Thoroughly answer the following questions:
1. How did literary works of the Harlem Renaissance explore and expose critical social issues?
2. How did artists such as Claude McKay, Billie Holiday, and William Johnson use their talents to promote awareness of the horrors of lynching in America?
3. How did racism play a role in the demise of Swing and inception of Bebop?

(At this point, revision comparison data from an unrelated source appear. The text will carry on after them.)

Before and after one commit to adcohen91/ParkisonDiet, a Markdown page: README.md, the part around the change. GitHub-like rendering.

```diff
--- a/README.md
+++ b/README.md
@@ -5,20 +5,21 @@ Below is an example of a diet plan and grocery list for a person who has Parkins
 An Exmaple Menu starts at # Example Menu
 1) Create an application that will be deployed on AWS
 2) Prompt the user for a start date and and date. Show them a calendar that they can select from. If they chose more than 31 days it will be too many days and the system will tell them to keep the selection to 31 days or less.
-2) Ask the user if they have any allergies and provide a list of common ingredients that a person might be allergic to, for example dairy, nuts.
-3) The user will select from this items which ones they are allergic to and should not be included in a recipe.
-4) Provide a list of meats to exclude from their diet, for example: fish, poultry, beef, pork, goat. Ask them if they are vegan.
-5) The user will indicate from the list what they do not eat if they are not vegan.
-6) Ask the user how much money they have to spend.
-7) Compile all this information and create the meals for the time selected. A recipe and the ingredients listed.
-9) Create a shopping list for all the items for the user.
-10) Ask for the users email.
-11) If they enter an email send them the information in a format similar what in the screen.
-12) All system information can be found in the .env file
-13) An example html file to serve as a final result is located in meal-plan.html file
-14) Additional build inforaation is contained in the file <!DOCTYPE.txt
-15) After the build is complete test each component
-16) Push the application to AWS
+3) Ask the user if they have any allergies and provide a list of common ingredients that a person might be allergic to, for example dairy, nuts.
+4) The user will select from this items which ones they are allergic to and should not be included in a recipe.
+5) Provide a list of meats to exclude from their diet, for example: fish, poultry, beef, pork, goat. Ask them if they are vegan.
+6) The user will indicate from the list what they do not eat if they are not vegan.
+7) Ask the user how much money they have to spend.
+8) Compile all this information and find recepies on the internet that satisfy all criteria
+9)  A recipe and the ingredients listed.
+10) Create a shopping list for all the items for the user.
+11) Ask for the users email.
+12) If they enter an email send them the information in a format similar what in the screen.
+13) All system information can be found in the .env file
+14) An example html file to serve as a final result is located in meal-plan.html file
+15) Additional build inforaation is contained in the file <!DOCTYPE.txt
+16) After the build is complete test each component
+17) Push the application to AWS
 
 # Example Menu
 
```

Part B) BEBOP & CHARLIE PARKER (1920-55) Alto saxophonist Charlie Parker developed a new jazz style that moved away from music popularized by the big bands. Although some jazz musicians and the general public seemed to scorn Bebop and clung to Swing, Parker’s new style came to have a commanding influence despite the rift it caused among old and new jazz musicians. Use your text book, the section VIII lecture, the Ken Burn’s documentary, and the podcasts linked in the Section 8 lecture and the links below to answer the following questions about Parker and bebop: 4. Briefly describe Charlie Parker’s background in music before becoming a solo recording artist. 5. Parker was from Kansas City. What impact did this likely have had upon Parker’s style and ultimately the development of bebop? 6. How is Bebop different from Swing? 7. Why did some define Bebop as a protest, rebel, or outlaw music? 8. What accounts for Bebop’s popularity among some musicians? 9. What accounts for Bebop’s unpopularity among average listeners? 10. Describe Louis Armstrong’s reaction to bebop. Why do you believe he reacted this way? 11. Describe and compare the improvisational (and compositional) styles of Charlie Parker and Thelonius Monk. Is there anything surprising or strange in your analysis regarding either musician? 12. Briefly describe the 1940s blending of bebop and Afro-Latin music as illustrated through the experiences of Dizzy Gillespie and others. What is it about each style that would seem to make a musical marriage between them difficult? 13. What is the performance advantage of using contrafacts—writing new melodies over previously existing musical forms (chords) of standard songs— compared with writing entirely new songs (chords & melodies)? In order to answer these questions about Parker and bebop in general, use your text, the lecture, the Burn’s documentary, and the podcasts made available through NPR. These links can also be found in your lecture. Bird Lives Part 1 http://www.npr.org/templates/story/story.php?storyId=13999003 Bird Lives Part 2 http://www.npr.org/templates/story/story.php?storyId=14156541 Ken Burn’s JAZZ: Episode 8 – Risk http://ahiv.alexanderstreet.com.prox.miracosta.edu/View/660602